First, Chromebooks are inexpensive. They aren’t “cheap” as many tech bloggers have been quick to claim. My machine, an Acer A7, set me back just under 200 dollars. It has an 11.6 inch screen (small, yes), an Intel processor with Haswell architecture (more on this later), and a 16 gigabyte internal hard drive (tiny right?). How can I get anything done on this thing? It’s actually easier than you might think.

Google launched this project because they know a thing or two about the internet, and, more specifically, how people use the internet. Their analysis of Chrome browser users indicated that people were spending a whopping 90% of their time on a computer in the browser. Suddenly, a machine built around a web browser makes much more sense.

Let’s go back to my Chromebook, which seems to have very limited specifications. First, the size. It’s small. Is it a problem? Not really. I have very large hands, but I’m still able to type normally. The small size also means light weight, clocking in at about 2 pounds. This machine is perfect to travel with (no more super heavy bag). The Intel processor is slow, but that’s not important.

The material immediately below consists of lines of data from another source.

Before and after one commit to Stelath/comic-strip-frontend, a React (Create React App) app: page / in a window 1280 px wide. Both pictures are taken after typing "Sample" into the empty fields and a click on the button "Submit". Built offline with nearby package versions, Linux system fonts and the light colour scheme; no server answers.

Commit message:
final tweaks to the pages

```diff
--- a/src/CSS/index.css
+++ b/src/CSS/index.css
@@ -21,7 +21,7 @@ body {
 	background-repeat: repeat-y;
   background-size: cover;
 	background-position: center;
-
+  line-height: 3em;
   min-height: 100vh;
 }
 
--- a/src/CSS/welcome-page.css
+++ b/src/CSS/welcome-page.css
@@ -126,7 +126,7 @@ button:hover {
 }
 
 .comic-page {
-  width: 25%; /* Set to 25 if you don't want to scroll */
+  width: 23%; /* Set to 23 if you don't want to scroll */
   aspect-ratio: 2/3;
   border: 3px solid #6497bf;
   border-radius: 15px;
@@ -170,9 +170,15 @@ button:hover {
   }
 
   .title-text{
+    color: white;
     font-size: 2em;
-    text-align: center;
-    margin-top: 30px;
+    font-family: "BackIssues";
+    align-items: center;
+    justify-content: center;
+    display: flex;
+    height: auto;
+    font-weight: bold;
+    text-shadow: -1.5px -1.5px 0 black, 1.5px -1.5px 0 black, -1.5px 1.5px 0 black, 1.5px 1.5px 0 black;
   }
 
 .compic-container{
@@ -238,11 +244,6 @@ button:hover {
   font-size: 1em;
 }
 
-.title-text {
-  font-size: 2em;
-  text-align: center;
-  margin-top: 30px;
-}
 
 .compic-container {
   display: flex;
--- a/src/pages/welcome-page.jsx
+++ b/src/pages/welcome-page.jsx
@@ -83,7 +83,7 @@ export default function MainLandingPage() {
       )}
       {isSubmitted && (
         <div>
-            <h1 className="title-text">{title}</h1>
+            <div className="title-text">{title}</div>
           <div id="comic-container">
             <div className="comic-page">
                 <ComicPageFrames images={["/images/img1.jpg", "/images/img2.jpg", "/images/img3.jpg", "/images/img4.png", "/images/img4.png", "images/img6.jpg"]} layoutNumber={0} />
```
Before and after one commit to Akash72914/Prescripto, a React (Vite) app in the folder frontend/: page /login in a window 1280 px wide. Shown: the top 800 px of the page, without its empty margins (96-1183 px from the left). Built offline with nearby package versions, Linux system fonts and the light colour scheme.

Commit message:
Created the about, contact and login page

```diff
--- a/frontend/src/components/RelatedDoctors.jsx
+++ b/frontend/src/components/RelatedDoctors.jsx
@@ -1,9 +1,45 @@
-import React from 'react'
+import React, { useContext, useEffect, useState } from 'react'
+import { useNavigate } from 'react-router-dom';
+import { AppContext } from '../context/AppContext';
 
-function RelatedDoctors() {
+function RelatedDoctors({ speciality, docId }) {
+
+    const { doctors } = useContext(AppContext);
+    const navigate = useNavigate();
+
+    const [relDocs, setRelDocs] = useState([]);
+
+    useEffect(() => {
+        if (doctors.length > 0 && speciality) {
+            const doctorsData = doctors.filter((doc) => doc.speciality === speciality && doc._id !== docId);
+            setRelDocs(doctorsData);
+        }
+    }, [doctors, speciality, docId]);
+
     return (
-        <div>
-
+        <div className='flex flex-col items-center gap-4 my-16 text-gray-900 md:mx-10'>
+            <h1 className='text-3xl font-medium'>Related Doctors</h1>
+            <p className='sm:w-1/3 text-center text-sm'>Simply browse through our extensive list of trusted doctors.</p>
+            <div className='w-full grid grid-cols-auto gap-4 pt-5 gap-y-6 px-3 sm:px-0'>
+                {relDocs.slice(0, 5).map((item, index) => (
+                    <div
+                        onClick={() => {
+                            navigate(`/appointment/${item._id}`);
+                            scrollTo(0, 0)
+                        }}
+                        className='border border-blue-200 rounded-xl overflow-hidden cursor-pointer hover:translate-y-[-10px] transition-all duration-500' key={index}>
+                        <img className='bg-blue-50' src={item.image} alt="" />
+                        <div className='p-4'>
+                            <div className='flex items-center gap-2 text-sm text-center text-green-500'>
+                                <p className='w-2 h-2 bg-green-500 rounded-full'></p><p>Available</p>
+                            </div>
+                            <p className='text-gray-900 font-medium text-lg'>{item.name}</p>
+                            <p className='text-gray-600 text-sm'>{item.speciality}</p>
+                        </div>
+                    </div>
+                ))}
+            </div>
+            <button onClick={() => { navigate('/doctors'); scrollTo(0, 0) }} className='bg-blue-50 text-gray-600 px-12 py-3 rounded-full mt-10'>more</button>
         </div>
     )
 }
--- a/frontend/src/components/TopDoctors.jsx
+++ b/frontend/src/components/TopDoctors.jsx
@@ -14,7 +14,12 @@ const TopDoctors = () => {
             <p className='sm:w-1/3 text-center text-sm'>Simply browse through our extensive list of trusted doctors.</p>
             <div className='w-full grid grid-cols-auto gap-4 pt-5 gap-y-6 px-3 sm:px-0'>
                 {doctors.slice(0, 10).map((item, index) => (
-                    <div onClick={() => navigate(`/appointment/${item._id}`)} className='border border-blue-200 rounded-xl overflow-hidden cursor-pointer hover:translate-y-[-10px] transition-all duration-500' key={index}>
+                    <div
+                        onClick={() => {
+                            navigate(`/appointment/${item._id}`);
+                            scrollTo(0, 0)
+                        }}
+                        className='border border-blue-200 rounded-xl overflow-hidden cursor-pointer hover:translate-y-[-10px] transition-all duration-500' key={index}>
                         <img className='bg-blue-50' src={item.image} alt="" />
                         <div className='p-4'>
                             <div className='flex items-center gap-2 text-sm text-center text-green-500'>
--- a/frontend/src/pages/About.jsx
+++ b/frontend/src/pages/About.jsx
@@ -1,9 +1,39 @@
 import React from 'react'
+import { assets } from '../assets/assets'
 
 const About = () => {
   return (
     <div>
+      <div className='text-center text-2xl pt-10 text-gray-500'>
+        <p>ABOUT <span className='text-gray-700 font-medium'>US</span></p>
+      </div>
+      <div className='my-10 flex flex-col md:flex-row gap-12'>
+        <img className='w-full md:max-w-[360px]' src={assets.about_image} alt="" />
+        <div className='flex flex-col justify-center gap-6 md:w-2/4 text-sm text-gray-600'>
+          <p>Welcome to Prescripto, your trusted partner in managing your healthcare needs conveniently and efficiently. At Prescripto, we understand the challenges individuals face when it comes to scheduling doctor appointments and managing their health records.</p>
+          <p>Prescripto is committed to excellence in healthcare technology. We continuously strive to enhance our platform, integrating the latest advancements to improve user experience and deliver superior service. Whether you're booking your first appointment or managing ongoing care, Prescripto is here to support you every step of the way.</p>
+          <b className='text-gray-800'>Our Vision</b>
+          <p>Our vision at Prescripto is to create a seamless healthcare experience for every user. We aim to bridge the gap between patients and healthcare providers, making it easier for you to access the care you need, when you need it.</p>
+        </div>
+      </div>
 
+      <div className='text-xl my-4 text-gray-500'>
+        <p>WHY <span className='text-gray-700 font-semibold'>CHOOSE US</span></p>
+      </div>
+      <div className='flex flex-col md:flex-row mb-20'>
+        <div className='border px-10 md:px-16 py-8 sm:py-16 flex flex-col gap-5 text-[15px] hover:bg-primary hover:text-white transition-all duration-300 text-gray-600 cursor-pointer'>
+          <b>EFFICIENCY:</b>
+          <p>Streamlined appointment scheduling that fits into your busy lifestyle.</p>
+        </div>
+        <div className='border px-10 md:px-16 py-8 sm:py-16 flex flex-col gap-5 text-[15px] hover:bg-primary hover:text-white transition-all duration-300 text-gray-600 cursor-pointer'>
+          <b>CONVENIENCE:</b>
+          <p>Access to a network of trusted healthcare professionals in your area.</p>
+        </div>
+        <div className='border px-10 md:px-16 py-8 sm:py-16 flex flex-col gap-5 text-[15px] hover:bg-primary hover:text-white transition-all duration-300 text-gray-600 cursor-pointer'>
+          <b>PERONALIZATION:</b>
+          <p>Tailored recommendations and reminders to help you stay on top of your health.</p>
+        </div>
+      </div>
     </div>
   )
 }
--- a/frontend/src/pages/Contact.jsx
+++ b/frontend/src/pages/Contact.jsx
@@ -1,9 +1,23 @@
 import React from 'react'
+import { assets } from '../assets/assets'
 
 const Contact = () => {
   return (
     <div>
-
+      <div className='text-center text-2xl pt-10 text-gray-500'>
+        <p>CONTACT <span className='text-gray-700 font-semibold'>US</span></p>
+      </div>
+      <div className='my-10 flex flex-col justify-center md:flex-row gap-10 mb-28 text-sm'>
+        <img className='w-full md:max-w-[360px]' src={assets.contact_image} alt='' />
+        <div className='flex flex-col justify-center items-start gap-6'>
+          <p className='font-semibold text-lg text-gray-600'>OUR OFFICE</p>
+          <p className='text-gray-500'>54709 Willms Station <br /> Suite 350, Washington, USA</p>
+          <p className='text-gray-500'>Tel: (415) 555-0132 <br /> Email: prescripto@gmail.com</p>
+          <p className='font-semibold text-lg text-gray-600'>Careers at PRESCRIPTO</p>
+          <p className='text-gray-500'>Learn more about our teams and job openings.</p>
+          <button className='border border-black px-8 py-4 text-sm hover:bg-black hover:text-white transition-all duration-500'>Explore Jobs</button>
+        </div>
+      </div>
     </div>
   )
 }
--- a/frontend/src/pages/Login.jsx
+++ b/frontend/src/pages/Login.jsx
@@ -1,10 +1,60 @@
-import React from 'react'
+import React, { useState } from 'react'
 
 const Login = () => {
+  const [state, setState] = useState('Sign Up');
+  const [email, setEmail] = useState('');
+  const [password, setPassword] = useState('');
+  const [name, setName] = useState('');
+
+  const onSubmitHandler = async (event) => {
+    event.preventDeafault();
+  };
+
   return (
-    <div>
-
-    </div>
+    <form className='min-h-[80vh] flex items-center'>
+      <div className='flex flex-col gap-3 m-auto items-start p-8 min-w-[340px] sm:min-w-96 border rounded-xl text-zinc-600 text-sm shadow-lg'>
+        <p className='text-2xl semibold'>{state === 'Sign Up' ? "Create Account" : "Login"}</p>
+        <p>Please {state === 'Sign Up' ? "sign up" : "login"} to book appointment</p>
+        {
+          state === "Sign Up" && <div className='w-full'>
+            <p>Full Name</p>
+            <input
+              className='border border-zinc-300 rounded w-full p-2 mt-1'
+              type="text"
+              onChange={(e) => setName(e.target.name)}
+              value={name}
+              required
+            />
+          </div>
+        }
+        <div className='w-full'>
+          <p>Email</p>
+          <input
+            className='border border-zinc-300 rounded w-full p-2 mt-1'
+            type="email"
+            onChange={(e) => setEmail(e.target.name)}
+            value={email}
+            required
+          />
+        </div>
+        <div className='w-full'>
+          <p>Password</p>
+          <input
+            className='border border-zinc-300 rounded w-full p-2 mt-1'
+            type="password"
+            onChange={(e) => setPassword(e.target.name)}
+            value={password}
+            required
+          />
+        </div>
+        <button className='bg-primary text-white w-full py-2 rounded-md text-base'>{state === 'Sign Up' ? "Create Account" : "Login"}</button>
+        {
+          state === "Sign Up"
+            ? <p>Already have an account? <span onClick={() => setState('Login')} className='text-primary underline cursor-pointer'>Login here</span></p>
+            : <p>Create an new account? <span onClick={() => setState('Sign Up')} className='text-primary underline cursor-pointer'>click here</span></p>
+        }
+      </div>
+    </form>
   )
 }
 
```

Most desktop processors, and even many laptop processors, are overkill for what most people actually need a computer to do. The processor in my machine can easily run high def video and keep up with quite a few open browser tabs. Oh, and the small internal storage? Google will automatically give you a huge amount of cloud storage for free for a couple of years (don’t worry, that storage doesn’t cost much after your trial expires, and you are essentially paying for cloud backup, which everyone should have). You’re also getting a solid state hard drive. That means instant wake from sleep and about 20 seconds to boot.

Should you consider getting a Chromebook as your next laptop? Absolutely! Unfortunately, a lot of people in the tech industry have taken to bashing these machines and comparing them to netbooks. Dan Ackerman recently reviewed a new Chromebook manufactured by Toshiba. He’s making a lot of the same complaints I see in other Chromebook reviews. Yes, you have to be connected to the Internet, but so what? I’m not sure who they are speaking to with comments like these. I work at a University and have a home Internet connection. I don’t work in the middle of a field. Yes, it’s made of plastic. So is every other laptop under 1000 dollars. Yes, it has limited on-board storage, but that’s kind of a moot point in the streaming age.

What can Chromebooks do for you? Just about whatever you need in a laptop. Google has a suite of services that can easily take the place of word, powerpoint, and excel (plus all of your work is safe in the cloud and can be accessed from any web browser on any computer!) It runs Netflix, Hulu, Spotify, Pandora….In short, I’m not seeing any limitations with my machine, just convenience.

Why do I care so much about Chromebooks? As an educator, I often see students that don’t have easy access to technology, and, I’m sorry- college students NEED a laptop. A 200 dollar Chromebook is a lot easier to afford than an overloaded, overpriced machine that Best Buy normally tries to sell to the parents of college students.  They can succeed with a Chromebook in front of them. I’ve seen it happen. Oh, and if something happens to it, don’t worry. All of your work is safe, and once you can afford a new one, all that it takes is a Google sign in to restore your machine.

I purchased my Chromebook with Chet’s help and couldn’t be happier with it–all of my work is seamlessly saved through my Google account which allows me to pick up where I left off right from my work computer with no hassle, I’ve yet to find anything I CAN’T do on it, and it didn’t break the bank. Perfect lil bloggin’ machine, in my opinion. What do you think? Do you have a Chromebook? Would you buy one?